Will Levine is called Turtle Boy by his classmates because he doesn’t have much of a chin—and because they’re jerks. He also collects turtles, but no one knows this. (Yes, he collects them in the wild, and he knows that’s not legal, or right...) Meanwhile, he’s being Bar Mitzvah-ed and has a 40 -hour community volunteer commitment, but he’s so shy that few opportunities will work for him. His rabbi connects him with RJ, a seriously ill, hospitalized 16- year- old, who has few people in his life. At first, they have nothing in common. What a great, hopeful, grief-filled, suffused with loss, and drumming, and roller coasters, oh and life mg, YA or adult book this is! Borrowed from interlibrary loan.
i read this in less than 24 hours. it was raw, funny, and made me cry to the point where i had to put the book down so i could clear up my vision. this is one of the best recent contemporaries i’ve read. every character was vivid and real, and i fell in love with rj, even though i knew what was going to happen. the plot was fantastic & well constructed. the characters had distinct voices and unique struggles. my ~only~ critique would be the bar mitzvah scene at the end, where will is reviewing his year. that part of his speech continued for about three pages, and it was just telling all the themes and messages the readers could’ve picked up on by themselves with a little thought. (: but that’s it. everything else was amazing, it was so clean, and i would 100% recommend.
This book deserves 6 stars. I highly recommend the audio version. Narration was great and it helped to hear the correct Jewish pronunciation of words. Keep your tissues handy, but know that your soul will be rejuvenated at the conclusion of this heart print novel.

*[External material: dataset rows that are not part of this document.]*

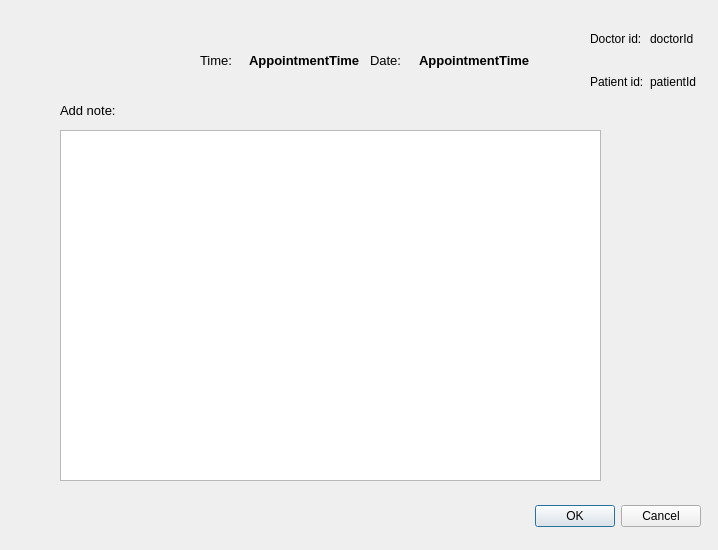
This is GroupFour_DoctorsOffice/addappointmentnotedialog.ui in KittimasakBunrat/GroupFour_DoctorsOffice as Qt 5 draws it before an edit. The edited form follows.
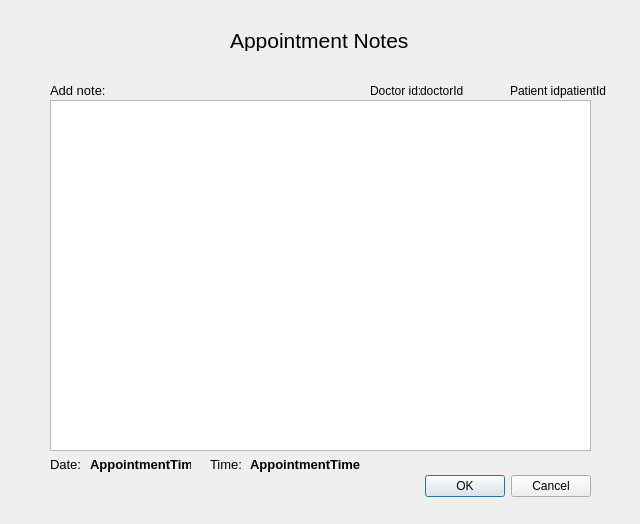
This is the edited form.

Patch:
```diff
--- a/GroupFour_DoctorsOffice/addappointmentnotedialog.ui
+++ b/GroupFour_DoctorsOffice/addappointmentnotedialog.ui
@@ -6,8 +6,8 @@
    <rect>
     <x>0</x>
     <y>0</y>
-    <width>718</width>
-    <height>550</height>
+    <width>640</width>
+    <height>524</height>
    </rect>
   </property>
   <property name="windowTitle">
@@ -16,8 +16,8 @@
   <widget class="QDialogButtonBox" name="buttonBox">
    <property name="geometry">
     <rect>
-     <x>360</x>
-     <y>500</y>
+     <x>250</x>
+     <y>470</y>
      <width>341</width>
      <height>32</height>
     </rect>
@@ -32,8 +32,8 @@
   <widget class="QTextEdit" name="note_textEdit">
    <property name="geometry">
     <rect>
-     <x>60</x>
-     <y>130</y>
+     <x>50</x>
+     <y>100</y>
      <width>541</width>
      <height>351</height>
     </rect>
@@ -42,8 +42,8 @@
   <widget class="QLabel" name="addNote_label">
    <property name="geometry">
     <rect>
-     <x>60</x>
-     <y>100</y>
+     <x>50</x>
+     <y>80</y>
      <width>71</width>
      <height>21</height>
     </rect>
@@ -57,133 +57,151 @@
     <string>Add note:</string>
    </property>
   </widget>
-  <widget class="QWidget" name="verticalLayoutWidget">
+  <widget class="QLabel" name="label_3">
    <property name="geometry">
     <rect>
-     <x>590</x>
-     <y>20</y>
-     <width>61</width>
-     <height>80</height>
+     <x>210</x>
+     <y>450</y>
+     <width>41</width>
+     <height>29</height>
     </rect>
    </property>
-   <layout class="QVBoxLayout" name="verticalLayout">
-    <item>
-     <widget class="QLabel" name="label">
-      <property name="text">
-       <string>Doctor id: </string>
-      </property>
-     </widget>
-    </item>
-    <item>
-     <widget class="QLabel" name="label_2">
-      <property name="text">
-       <string>Patient id:</string>
-      </property>
-     </widget>
-    </item>
-   </layout>
+   <property name="font">
+    <font>
+     <pointsize>10</pointsize>
+    </font>
+   </property>
+   <property name="text">
+    <string>Time:</string>
+   </property>
   </widget>
-  <widget class="QWidget" name="verticalLayoutWidget_2">
+  <widget class="QLabel" name="appointment_label_2">
    <property name="geometry">
     <rect>
-     <x>650</x>
-     <y>20</y>
-     <width>51</width>
-     <height>80</height>
+     <x>90</x>
+     <y>450</y>
+     <width>101</width>
+     <height>29</height>
     </rect>
    </property>
-   <layout class="QVBoxLayout" name="verticalLayout_2">
-    <item>
-     <widget class="QLabel" name="doctorId_label">
-      <property name="text">
-       <string>doctorId</string>
-      </property>
-     </widget>
-    </item>
-    <item>
-     <widget class="QLabel" name="patientId_label">
-      <property name="text">
-       <string>patientId</string>
-      </property>
-     </widget>
-    </item>
-   </layout>
+   <property name="font">
+    <font>
+     <pointsize>10</pointsize>
+     <weight>75</weight>
+     <bold>true</bold>
+    </font>
+   </property>
+   <property name="text">
+    <string>AppointmentTime</string>
+   </property>
   </widget>
-  <widget class="QWidget" name="horizontalLayoutWidget">
+  <widget class="QLabel" name="appointment_label">
    <property name="geometry">
     <rect>
-     <x>200</x>
-     <y>20</y>
-     <width>160</width>
-     <height>80</height>
+     <x>250</x>
+     <y>450</y>
+     <width>113</width>
+     <height>29</height>
     </rect>
    </property>
-   <layout class="QHBoxLayout" name="horizontalLayout">
-    <item>
-     <widget class="QLabel" name="label_3">
-      <property name="font">
-       <font>
-        <pointsize>10</pointsize>
-       </font>
-      </property>
-      <property name="text">
-       <string>Time:</string>
-      </property>
-     </widget>
-    </item>
-    <item>
-     <widget class="QLabel" name="appointment_label_2">
-      <property name="font">
-       <font>
-        <pointsize>10</pointsize>
-        <weight>75</weight>
-        <bold>true</bold>
-       </font>
-      </property>
-      <property name="text">
-       <string>AppointmentTime</string>
-      </property>
-     </widget>
-    </item>
-   </layout>
+   <property name="font">
+    <font>
+     <pointsize>10</pointsize>
+     <weight>75</weight>
+     <bold>true</bold>
+    </font>
+   </property>
+   <property name="text">
+    <string>AppointmentTime</string>
+   </property>
   </widget>
-  <widget class="QWidget" name="horizontalLayoutWidget_2">
+  <widget class="QLabel" name="label_4">
+   <property name="geometry">
+    <rect>
+     <x>50</x>
+     <y>450</y>
+     <width>41</width>
+     <height>29</height>
+    </rect>
+   </property>
+   <property name="font">
+    <font>
+     <pointsize>10</pointsize>
+    </font>
+   </property>
+   <property name="text">
+    <string>Date: </string>
+   </property>
+  </widget>
+  <widget class="QLabel" name="label">
    <property name="geometry">
     <rect>
      <x>370</x>
-     <y>20</y>
-     <width>160</width>
-     <height>80</height>
+     <y>80</y>
+     <width>59</width>
+     <height>21</height>
     </rect>
    </property>
-   <layout class="QHBoxLayout" name="horizontalLayout_2">
-    <item>
-     <widget class="QLabel" name="label_4">
-      <property name="font">
-       <font>
-        <pointsize>10</pointsize>
-       </font>
-      </property>
-      <property name="text">
-       <string>Date: </string>
-      </property>
-     </widget>
-    </item>
-    <item>
-     <widget class="QLabel" name="appointment_label">
-      <property name="font">
-       <font>
-        <pointsize>10</pointsize>
-        <weight>75</weight>
-        <bold>true</bold>
-       </font>
-      </property>
-      <property name="text">
-       <string>AppointmentTime</string>
-      </property>
-     </widget>
-    </item>
-   </layout>
+   <property name="text">
+    <string>Doctor id: </string>
+   </property>
+  </widget>
+  <widget class="QLabel" name="doctorId_label">
+   <property name="geometry">
+    <rect>
+     <x>420</x>
+     <y>80</y>
+     <width>49</width>
+     <height>21</height>
+    </rect>
+   </property>
+   <property name="text">
+    <string>doctorId</string>
+   </property>
+  </widget>
+  <widget class="QLabel" name="label_2">
+   <property name="geometry">
+    <rect>
+     <x>510</x>
+     <y>80</y>
+     <width>59</width>
+     <height>21</height>
+    </rect>
+   </property>
+   <property name="text">
+    <string>Patient id:</string>
+   </property>
+  </widget>
+  <widget class="QLabel" name="patientId_label">
+   <property name="geometry">
+    <rect>
+     <x>560</x>
+     <y>80</y>
+     <width>49</width>
+     <height>21</height>
+    </rect>
+   </property>
+   <property name="text">
+    <string>patientId</string>
+   </property>
+  </widget>
+  <widget class="QLabel" name="label_5">
+   <property name="geometry">
+    <rect>
+     <x>230</x>
+     <y>30</y>
+     <width>191</width>
+     <height>21</height>
+    </rect>
+   </property>
+   <property name="font">
+    <font>
+     <pointsize>16</pointsize>
+    </font>
+   </property>
+   <property name="text">
+    <string>Appointment Notes</string>
+   </property>
   </widget>
  </widget>
  <resources/>
```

GREAT GREAT GREAT book! If you love "Drums, Girls, and Dangerous Pie" and "Wink" - this is the book for you. Cried for the entire last quarter, but it was such a well told, beautiful story about acceptance, friendship, overcoming obstacles...and so much more. Would love to meet this author!